▸ EXERCISE DIRECTIONS
Copy every entry exactly as given, minus the images.

··· DATA PROVIDED

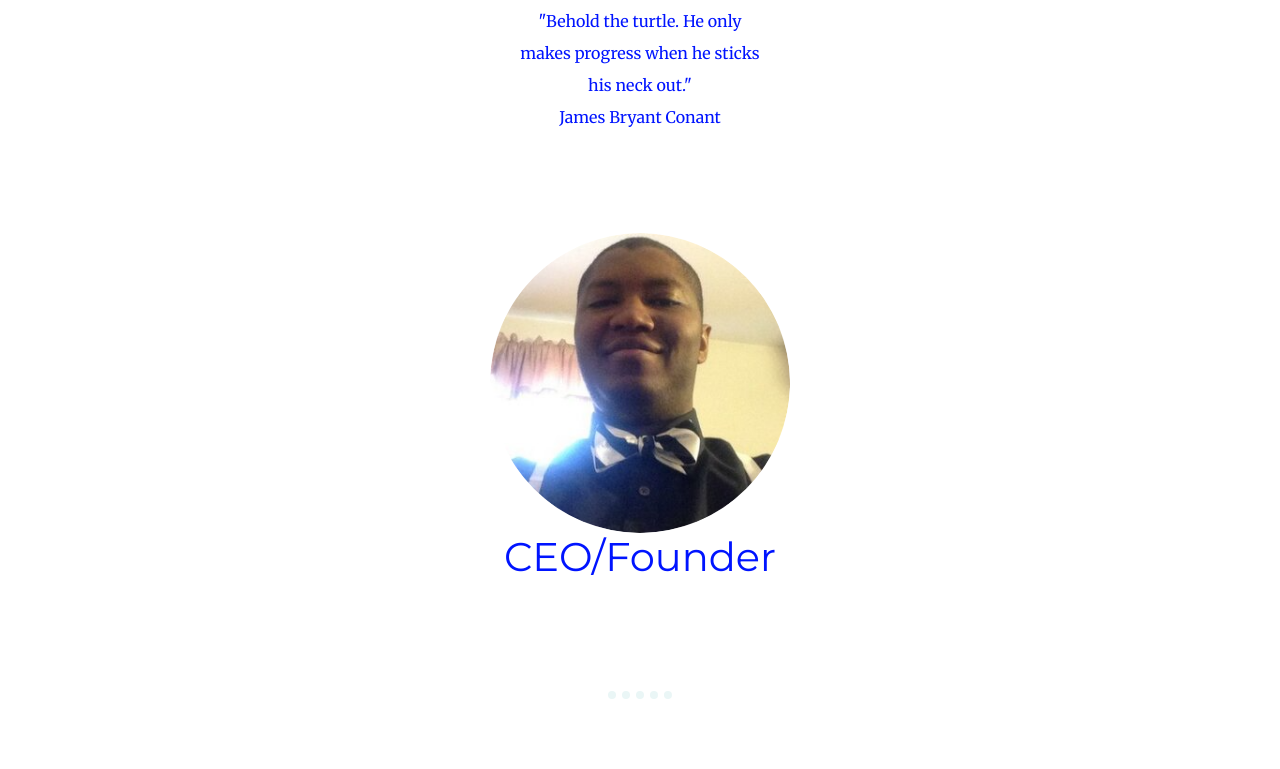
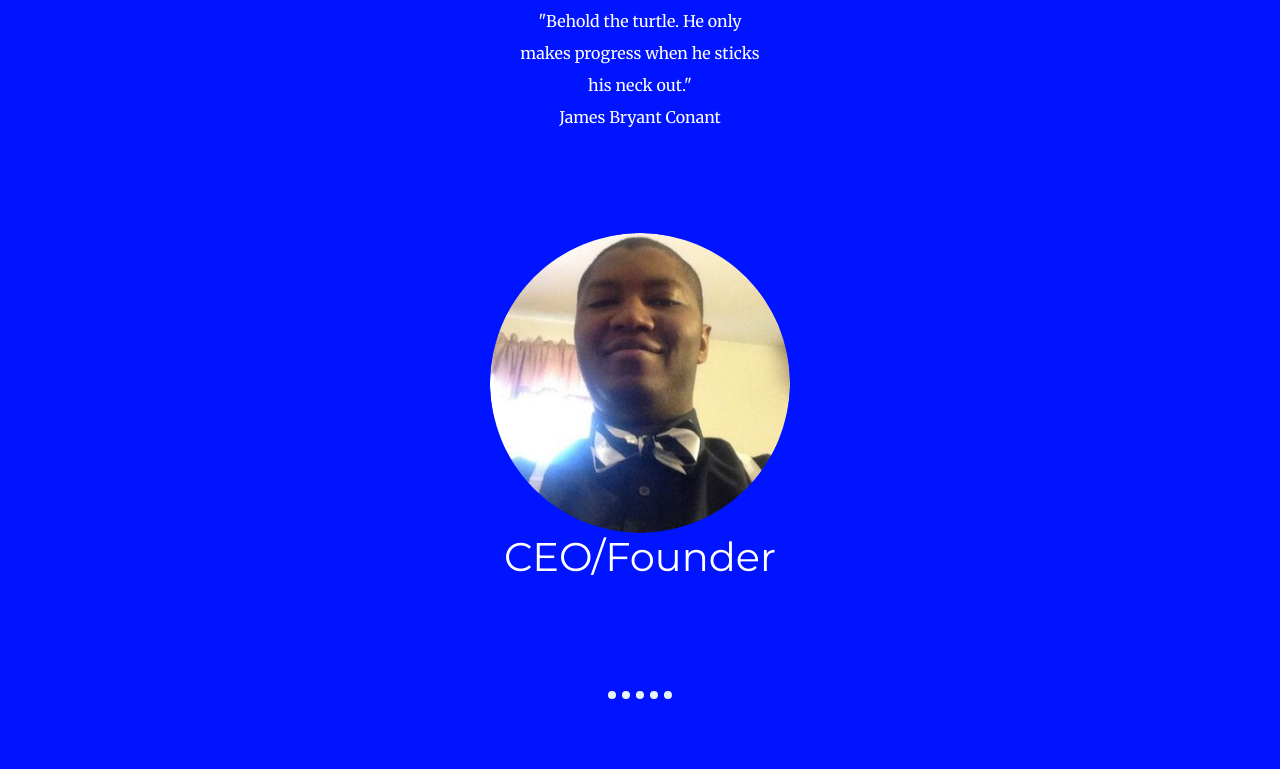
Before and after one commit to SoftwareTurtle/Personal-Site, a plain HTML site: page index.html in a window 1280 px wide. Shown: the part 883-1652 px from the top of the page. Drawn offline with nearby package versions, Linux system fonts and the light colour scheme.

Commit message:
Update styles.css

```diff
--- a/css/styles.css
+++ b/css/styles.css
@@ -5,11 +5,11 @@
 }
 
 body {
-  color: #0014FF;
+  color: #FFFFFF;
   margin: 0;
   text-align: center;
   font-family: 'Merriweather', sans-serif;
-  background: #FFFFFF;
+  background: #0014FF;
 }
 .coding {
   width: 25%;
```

······

▸ OUTPUT OF THE EXERCISE
Before and after one commit to SoftwareTurtle/Personal-Site, a plain HTML site: page index.html in a window 1280 px wide. Shown: the part 883-1652 px from the top of the page. Drawn offline with nearby package versions, Linux system fonts and the light colour scheme.

Commit message:
Update styles.css

```diff
--- a/css/styles.css
+++ b/css/styles.css
@@ -5,11 +5,11 @@
 }
 
 body {
-  color: #0014FF;
+  color: #FFFFFF;
   margin: 0;
   text-align: center;
   font-family: 'Merriweather', sans-serif;
-  background: #FFFFFF;
+  background: #0014FF;
 }
 .coding {
   width: 25%;
```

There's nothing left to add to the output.